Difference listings
******

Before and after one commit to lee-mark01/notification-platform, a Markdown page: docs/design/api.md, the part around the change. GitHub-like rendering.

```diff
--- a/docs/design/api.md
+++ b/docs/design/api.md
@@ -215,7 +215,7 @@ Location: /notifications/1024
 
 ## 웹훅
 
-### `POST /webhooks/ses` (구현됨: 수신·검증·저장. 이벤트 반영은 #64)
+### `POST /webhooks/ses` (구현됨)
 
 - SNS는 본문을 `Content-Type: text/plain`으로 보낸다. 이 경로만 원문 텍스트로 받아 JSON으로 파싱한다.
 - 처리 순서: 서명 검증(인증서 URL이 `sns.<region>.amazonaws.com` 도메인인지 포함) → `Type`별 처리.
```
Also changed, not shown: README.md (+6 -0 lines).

******

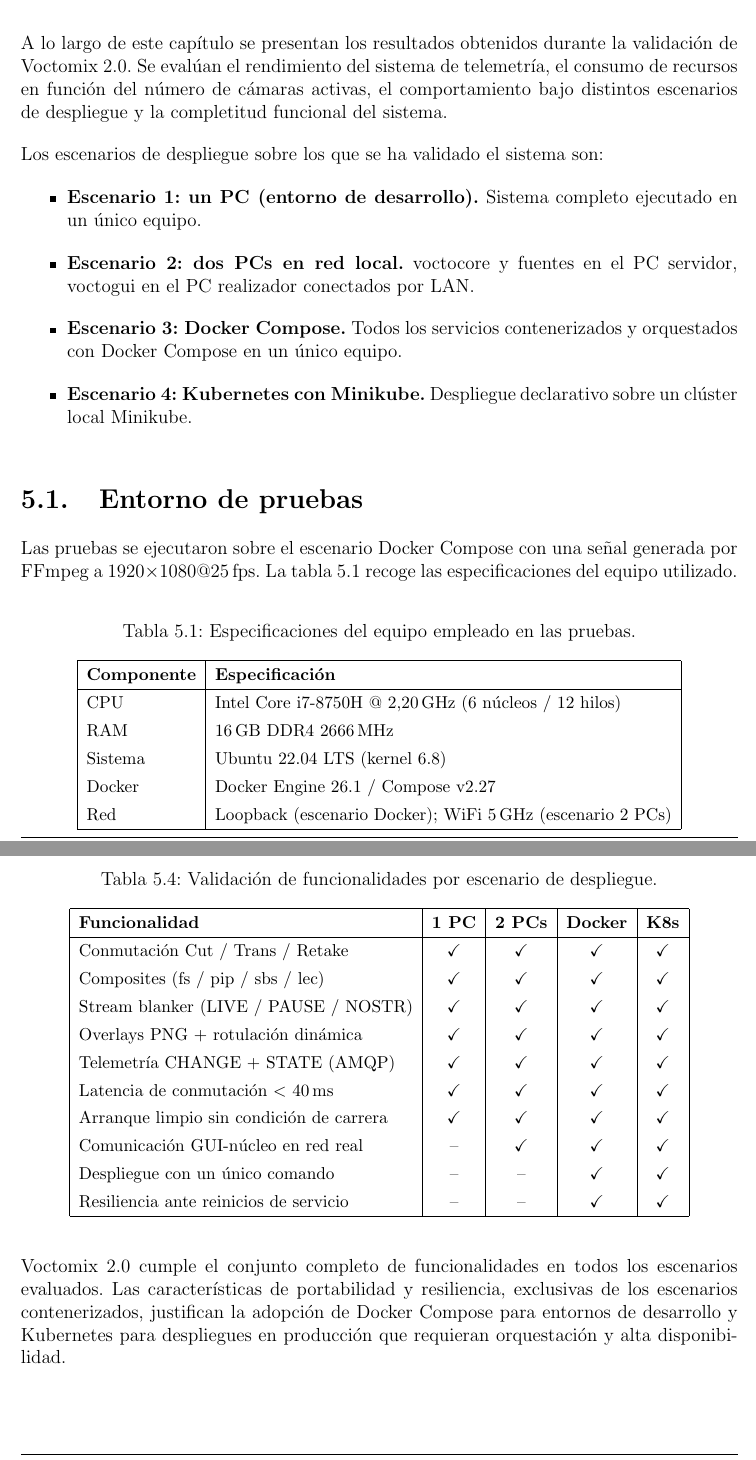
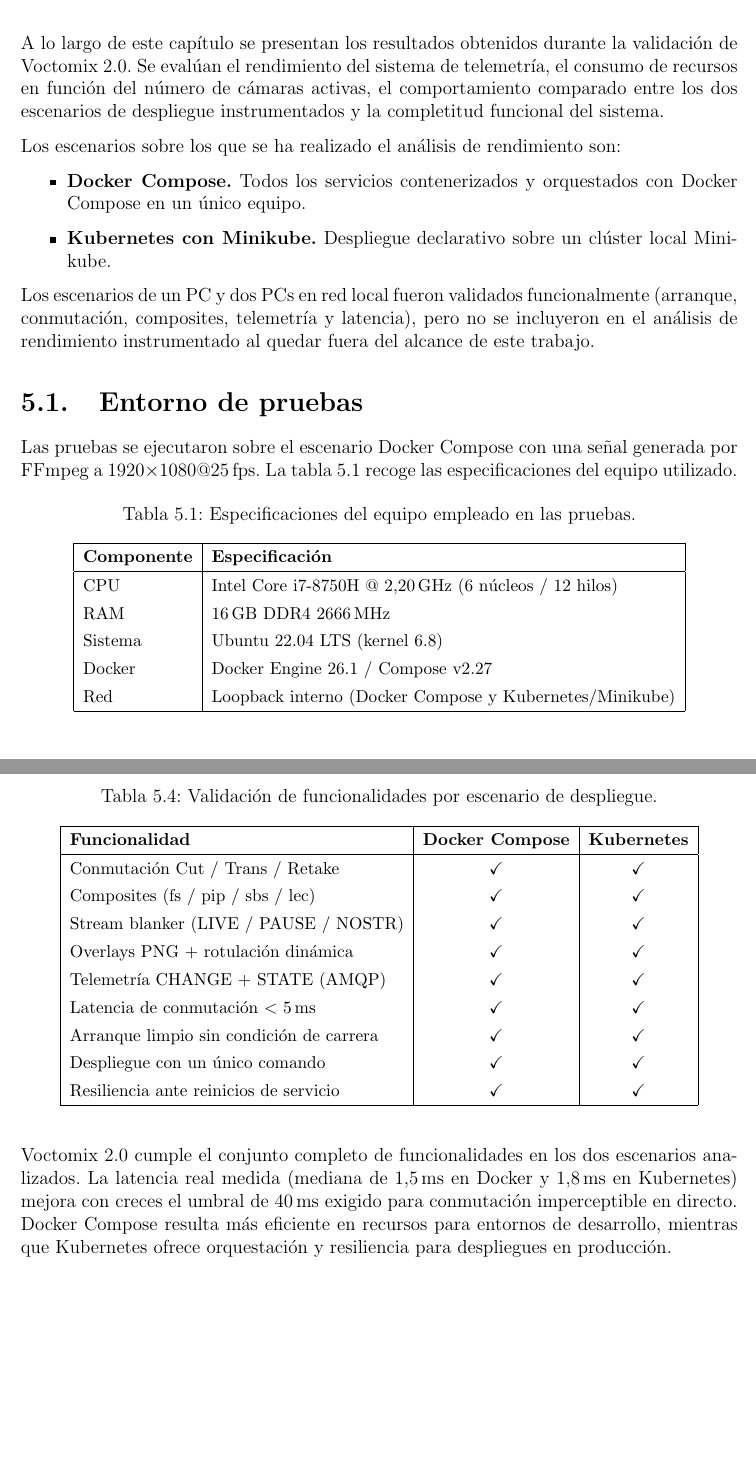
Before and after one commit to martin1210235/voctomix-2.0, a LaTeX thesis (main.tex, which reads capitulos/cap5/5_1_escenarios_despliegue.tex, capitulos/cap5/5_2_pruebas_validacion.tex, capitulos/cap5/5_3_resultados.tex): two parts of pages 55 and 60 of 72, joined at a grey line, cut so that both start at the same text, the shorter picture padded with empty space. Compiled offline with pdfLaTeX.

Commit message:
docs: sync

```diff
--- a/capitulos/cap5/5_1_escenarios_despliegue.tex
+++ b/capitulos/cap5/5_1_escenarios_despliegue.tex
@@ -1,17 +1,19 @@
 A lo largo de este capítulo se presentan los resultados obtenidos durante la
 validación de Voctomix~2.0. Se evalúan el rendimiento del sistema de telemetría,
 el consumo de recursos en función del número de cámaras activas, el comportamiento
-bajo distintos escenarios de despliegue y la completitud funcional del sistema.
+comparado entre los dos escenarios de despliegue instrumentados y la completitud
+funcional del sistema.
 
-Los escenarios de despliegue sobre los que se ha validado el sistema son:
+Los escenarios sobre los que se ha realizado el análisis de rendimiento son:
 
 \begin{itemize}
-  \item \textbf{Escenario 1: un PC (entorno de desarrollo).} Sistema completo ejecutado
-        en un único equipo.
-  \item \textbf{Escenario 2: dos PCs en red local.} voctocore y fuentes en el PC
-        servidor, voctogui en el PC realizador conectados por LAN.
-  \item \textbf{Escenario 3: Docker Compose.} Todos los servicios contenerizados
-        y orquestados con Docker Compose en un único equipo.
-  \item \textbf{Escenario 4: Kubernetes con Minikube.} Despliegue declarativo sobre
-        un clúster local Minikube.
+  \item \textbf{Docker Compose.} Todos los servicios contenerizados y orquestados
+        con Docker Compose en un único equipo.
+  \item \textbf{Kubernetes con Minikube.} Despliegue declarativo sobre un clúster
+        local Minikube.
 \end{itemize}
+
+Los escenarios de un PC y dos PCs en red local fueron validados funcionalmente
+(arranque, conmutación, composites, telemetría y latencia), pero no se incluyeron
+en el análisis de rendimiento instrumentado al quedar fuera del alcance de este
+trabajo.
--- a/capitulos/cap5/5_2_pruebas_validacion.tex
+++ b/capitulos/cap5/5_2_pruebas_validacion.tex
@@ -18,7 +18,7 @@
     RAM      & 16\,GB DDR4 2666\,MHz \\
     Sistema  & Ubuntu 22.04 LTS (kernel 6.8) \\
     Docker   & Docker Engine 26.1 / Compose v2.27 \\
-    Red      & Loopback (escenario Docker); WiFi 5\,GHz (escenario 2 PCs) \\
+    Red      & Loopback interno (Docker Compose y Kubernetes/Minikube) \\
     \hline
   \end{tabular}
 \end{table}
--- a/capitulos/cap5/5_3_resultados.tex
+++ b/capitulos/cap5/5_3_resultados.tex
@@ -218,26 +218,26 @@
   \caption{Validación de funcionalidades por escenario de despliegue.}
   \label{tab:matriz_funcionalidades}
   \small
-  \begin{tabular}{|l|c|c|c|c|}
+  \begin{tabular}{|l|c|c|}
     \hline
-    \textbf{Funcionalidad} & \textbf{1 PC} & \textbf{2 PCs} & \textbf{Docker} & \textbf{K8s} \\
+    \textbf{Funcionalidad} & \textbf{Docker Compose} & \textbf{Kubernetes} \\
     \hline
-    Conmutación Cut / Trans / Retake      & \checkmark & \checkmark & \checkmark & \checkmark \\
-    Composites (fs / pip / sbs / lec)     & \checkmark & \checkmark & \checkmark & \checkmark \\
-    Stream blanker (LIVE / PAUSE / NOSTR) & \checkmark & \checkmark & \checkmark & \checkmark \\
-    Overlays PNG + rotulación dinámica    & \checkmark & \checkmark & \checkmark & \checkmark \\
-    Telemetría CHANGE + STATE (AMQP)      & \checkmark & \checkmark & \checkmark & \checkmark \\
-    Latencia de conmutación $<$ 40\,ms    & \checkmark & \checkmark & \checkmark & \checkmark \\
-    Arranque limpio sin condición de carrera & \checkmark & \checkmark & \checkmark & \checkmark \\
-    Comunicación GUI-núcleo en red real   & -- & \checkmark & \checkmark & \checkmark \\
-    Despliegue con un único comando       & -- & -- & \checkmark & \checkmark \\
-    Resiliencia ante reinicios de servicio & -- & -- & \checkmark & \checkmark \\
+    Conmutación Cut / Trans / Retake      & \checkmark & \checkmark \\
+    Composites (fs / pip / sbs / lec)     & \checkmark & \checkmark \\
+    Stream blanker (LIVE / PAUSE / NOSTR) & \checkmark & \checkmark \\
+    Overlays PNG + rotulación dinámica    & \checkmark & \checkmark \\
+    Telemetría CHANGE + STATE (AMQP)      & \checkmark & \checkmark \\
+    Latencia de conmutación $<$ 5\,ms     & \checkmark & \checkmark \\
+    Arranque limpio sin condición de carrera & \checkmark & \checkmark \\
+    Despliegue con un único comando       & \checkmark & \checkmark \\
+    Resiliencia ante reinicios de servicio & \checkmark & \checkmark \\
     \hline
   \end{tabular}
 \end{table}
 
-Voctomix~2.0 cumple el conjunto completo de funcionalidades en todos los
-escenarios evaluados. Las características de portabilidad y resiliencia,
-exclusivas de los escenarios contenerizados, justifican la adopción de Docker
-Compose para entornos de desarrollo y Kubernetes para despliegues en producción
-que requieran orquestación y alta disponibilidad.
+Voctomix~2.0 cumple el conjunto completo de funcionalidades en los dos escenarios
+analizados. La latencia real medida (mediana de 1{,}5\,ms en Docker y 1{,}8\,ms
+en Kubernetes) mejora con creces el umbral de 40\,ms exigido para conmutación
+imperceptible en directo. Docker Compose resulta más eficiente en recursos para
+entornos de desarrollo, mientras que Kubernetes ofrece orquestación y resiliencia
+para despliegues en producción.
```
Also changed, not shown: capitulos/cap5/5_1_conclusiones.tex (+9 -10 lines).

******

Exercise objective →
Go over the data above and copy every line that has the word "único" in it.

Result of this task →
-        en un único equipo.
-        y orquestados con Docker Compose en un único equipo.
+        con Docker Compose en un único equipo.
-    Despliegue con un único comando       & -- & -- & \checkmark & \checkmark \\
+    Despliegue con un único comando       & \checkmark & \checkmark \\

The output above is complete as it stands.